-- EXERCISE DETAILS --
Wherever the word "cowork" shows up in the data, report the line it sits in.

-- RECORDED DATA --
**********
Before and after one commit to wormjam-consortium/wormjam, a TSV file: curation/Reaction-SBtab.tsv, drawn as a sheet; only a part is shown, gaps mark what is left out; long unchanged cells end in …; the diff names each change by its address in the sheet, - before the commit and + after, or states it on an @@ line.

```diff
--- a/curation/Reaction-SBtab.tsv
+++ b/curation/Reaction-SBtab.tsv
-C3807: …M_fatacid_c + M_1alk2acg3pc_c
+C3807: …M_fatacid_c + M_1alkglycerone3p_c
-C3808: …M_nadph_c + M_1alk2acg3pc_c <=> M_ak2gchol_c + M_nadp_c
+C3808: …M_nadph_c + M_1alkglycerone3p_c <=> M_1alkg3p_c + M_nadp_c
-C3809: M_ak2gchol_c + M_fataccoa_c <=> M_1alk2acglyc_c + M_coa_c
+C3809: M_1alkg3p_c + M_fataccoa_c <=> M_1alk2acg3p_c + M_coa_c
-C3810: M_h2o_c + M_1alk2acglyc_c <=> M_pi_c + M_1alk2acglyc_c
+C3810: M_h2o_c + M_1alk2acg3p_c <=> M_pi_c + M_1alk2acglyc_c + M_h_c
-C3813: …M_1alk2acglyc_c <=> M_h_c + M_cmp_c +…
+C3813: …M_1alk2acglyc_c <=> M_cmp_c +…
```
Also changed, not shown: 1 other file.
**********
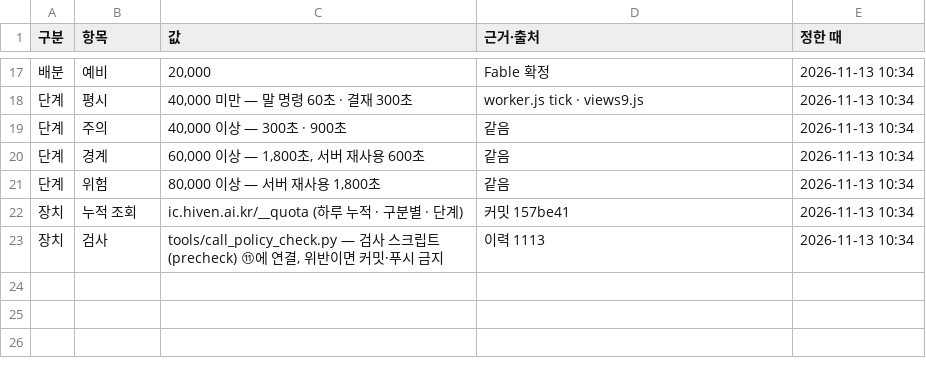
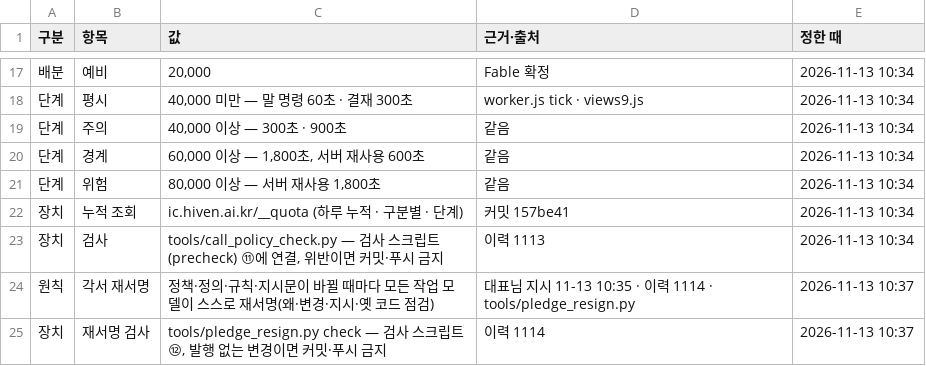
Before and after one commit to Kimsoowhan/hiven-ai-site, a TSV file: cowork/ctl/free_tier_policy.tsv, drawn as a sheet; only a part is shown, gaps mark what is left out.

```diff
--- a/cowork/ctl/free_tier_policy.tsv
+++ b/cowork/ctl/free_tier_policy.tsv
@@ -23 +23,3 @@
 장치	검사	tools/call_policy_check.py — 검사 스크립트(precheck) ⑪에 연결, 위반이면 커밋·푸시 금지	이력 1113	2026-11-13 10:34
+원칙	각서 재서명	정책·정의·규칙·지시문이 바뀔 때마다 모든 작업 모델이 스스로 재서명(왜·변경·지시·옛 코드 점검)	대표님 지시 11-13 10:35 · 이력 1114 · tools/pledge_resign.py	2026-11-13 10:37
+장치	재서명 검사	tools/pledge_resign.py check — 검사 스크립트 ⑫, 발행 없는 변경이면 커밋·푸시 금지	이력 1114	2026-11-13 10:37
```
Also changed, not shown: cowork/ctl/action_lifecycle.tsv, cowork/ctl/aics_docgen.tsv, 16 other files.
**********
-- RESULT OF THE TASK --
Before and after one commit to Kimsoowhan/hiven-ai-site, a TSV file: cowork/ctl/free_tier_policy.tsv, drawn as a sheet; only a part is shown, gaps mark what is left out.
--- a/cowork/ctl/free_tier_policy.tsv
+++ b/cowork/ctl/free_tier_policy.tsv
Also changed, not shown: cowork/ctl/action_lifecycle.tsv, cowork/ctl/aics_docgen.tsv, 16 other files.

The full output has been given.